Ukraine: Parliament Should Reject Intrusive NGO Measure
In response to a draft law that would require anti-corruption organizations in Ukraine and their staff members to make detailed financial disclosures to authorities, Freedom House issued the following statement:
“Ukraine’s Rada should reject the draft law that under the guise of ‘transparency' would bring intrusive government monitoring of NGOs, activists, and their families,” said Matthew Schaaf, project director for Ukraine and Eurasia LGBTI Initiatives. “The measure, draft law 5318, makes anti-corruption organizations potential targets for government intimidation and harassment.”
Draft law 5318, introduced by Rada Deputy Yuri Derevyanko on October 28, calls for the National Anticorruption Bureau to develop a list of civic organizations working on preventing or combating corruption. Employees and others paid by the organizations, such as consultants, would be required to submit public declarations of income and assets as well as provide declarations of the income and assets of their family members, much the same as Rada Deputies, judges, and other government officials are now required. Derevyanko told reporters the law targeted “fake activists” and would encourage international donors to “contribute more, if they knew that everything was accountable and transparent.”
Ukraine is rated Partly Free in Freedom in the World 2016, Partly Free in Freedom of the Press 2016, Partly Free in Freedom on the Net 2015, and receives a democracy score of 4.68 on a scale of 1 to 7, with 7 being the worst possible score, in Nations in Transit 2016.

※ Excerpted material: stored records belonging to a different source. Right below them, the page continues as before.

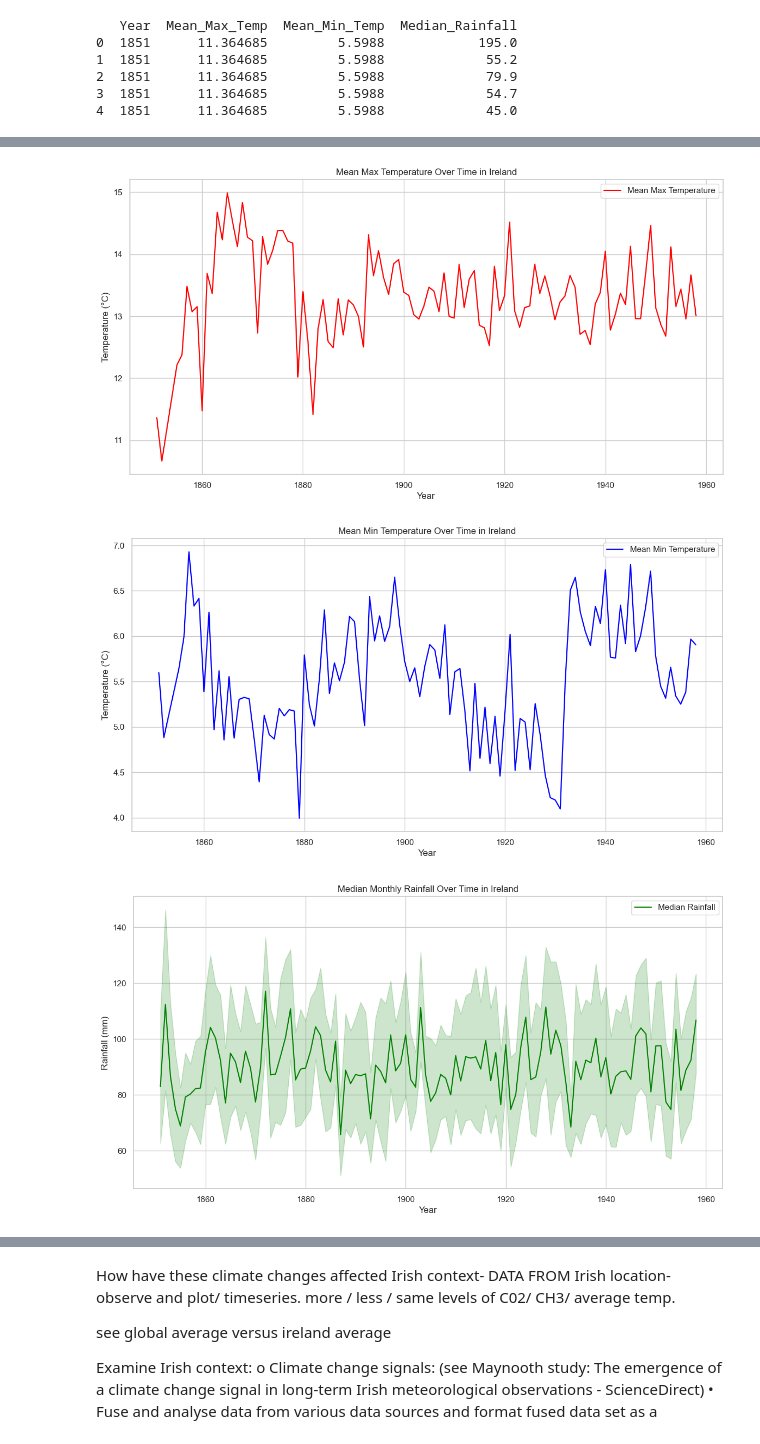
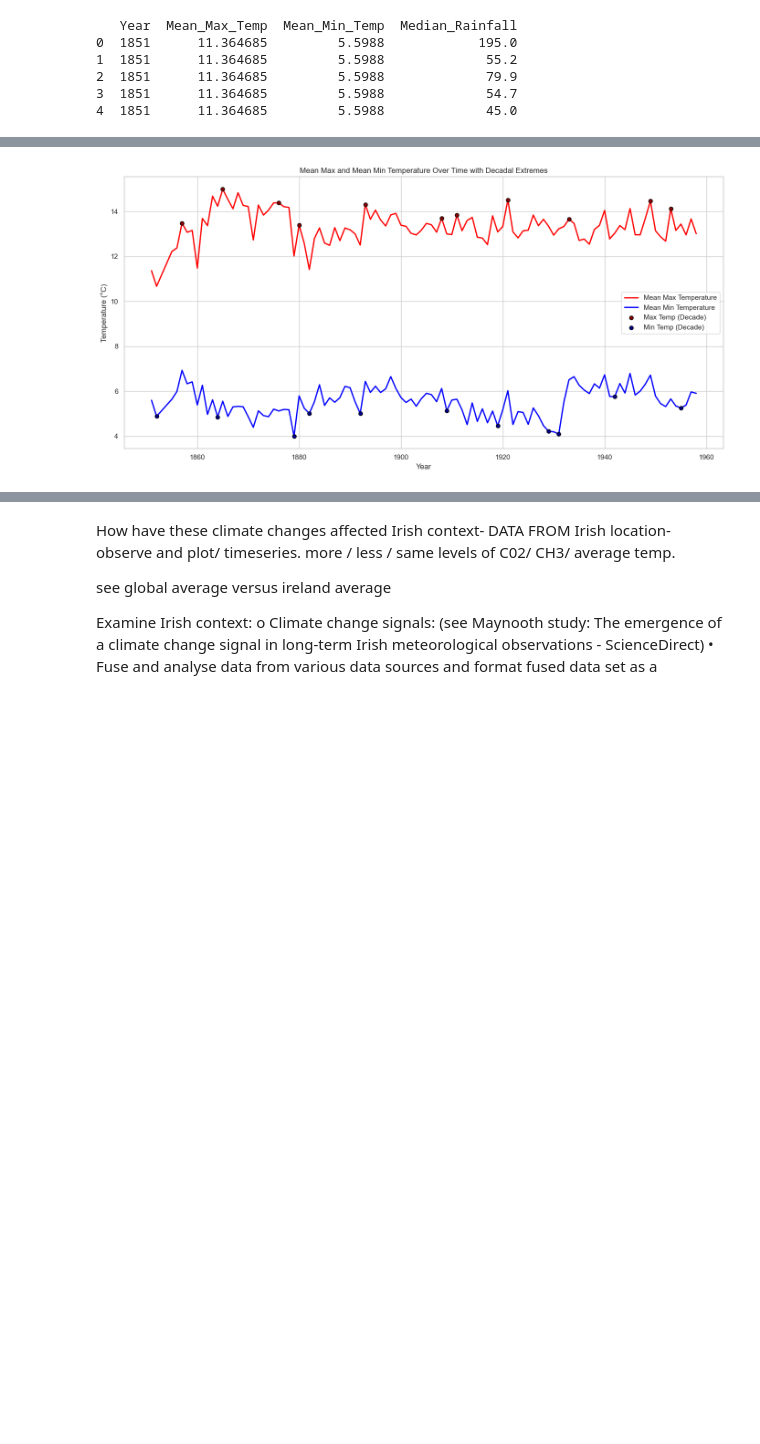
Before and after one commit to conortierney/Prog_DA_Assignment2, a Jupyter notebook: Prog_DA_Assignment2.ipynb, the cells around one changed output, grey strips where cells are left out. Cells and saved outputs as stored; diff of their text form; code cells hidden in the pictures; blank space fills up the shorter version.

Commit message:
update plots

```diff
--- a/Prog_DA_Assignment2.ipynb
+++ b/Prog_DA_Assignment2.ipynb
@@ -691,49 +693,44 @@ Mean_Max_Temp    0.001852       1.000000       0.175687        -0.027020
 Mean_Min_Temp    0.122631       0.175687       1.000000        -0.053607
 Median_Rainfall  0.018856      -0.027020      -0.053607         1.000000
 # %%
+import pandas as pd
+import seaborn as sns
+import matplotlib.pyplot as plt
 
+# Assuming Irish_Climate_data is your DataFrame
 
-# Set the style for seaborn
-sns.set(style='whitegrid')
+# Create a decade column
+Irish_Climate_data['Decade'] = (Irish_Climate_data['Year'] // 10) * 10
 
-# Plot Mean Max Temperature over time
+# Find max and min points for each decade
+max_points = Irish_Climate_data.loc[Irish_Climate_data.groupby('Decade')['Mean_Max_Temp'].idxmax()]
+min_points = Irish_Climate_data.loc[Irish_Climate_data.groupby('Decade')['Mean_Min_Temp'].idxmin()]
+
+# Create a figure and axis object
 plt.figure(figsize=(14, 7))
-sns.lineplot(data=Irish_Climate_data, x='Year', y='Mean_Max_Temp', color='red', label='Mean Max Temperature')
-plt.title('Mean Max Temperature Over Time in Ireland')
+
+# Plot Mean Max Temperature
+sns.lineplot(data=Irish_Climate_data, x='Year', y='Mean_Max_Temp', color='red', label='Mean Max Temperature', linewidth=2)
+
+# Plot Mean Min Temperature
+sns.lineplot(data=Irish_Climate_data, x='Year', y='Mean_Min_Temp', color='blue', label='Mean Min Temperature', linewidth=2)
+
+# Plot max points for Mean Max Temperature
+plt.scatter(max_points['Year'], max_points['Mean_Max_Temp'], color='darkred', edgecolor='black', label='Max Temp (Decade)', zorder=5)
+
+# Plot min points for Mean Min Temperature
+plt.scatter(min_points['Year'], min_points['Mean_Min_Temp'], color='darkblue', edgecolor='black', label='Min Temp (Decade)', zorder=5)
+
+# Add title and labels
+plt.title('Mean Max and Mean Min Temperature Over Time with Decadal Extremes')
 plt.xlabel('Year')
 plt.ylabel('Temperature (°C)')
+
+# Add legend
 plt.legend()
+
+# Show the plot
+plt.tight_layout()
 plt.show()
-
-# Plot Mean Min Temperature over time
-plt.figure(figsize=(14, 7))
-sns.lineplot(data=Irish_Climate_data, x='Year', y='Mean_Min_Temp', color='blue', label='Mean Min Temperature')
-plt.title('Mean Min Temperature Over Time in Ireland')
-plt.xlabel('Year')
-plt.ylabel('Temperature (°C)')
-plt.legend()
-plt.show()
-
-# Plot Median Rainfall over time
-plt.figure(figsize=(14, 7))
-sns.lineplot(data=Irish_Climate_data, x='Year', y='Median_Rainfall', color='green', label='Median Rainfall')
-plt.title('Median Monthly Rainfall Over Time in Ireland')
-plt.xlabel('Year')
-plt.ylabel('Rainfall (mm)')
-plt.legend()
-plt.show()
-
-# Plot Mean Max Temperature, Mean Min Temperature, and Median Rainfall together
-plt.figure(figsize=(14, 7))
-sns.lineplot(data=Irish_Climate_data, x='Year', y='Mean_Max_Temp', color='red', label='Mean Max Temperature')
-sns.lineplot(data=Irish_Climate_data, x='Year', y='Mean_Min_Temp', color='blue', label='Mean Min Temperature')
-sns.lineplot(data=Irish_Climate_data, x='Year', y='Median_Rainfall', color='green', label='Median Rainfall')
-plt.title('Temperature and Rainfall Over Time in Ireland')
-plt.xlabel('Year')
-plt.ylabel('Values')
-plt.legend()
-plt.show()
 # %% [output]
-[figure, old version]
+[figure, new version]
-[figure, removed]
-[figure, removed]
```
Also changed, not shown: parts of 4 cells of this notebook.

Freedom House is an independent watchdog organization that supports democratic change, monitors the status of freedom around the world, and advocates for democracy and human rights.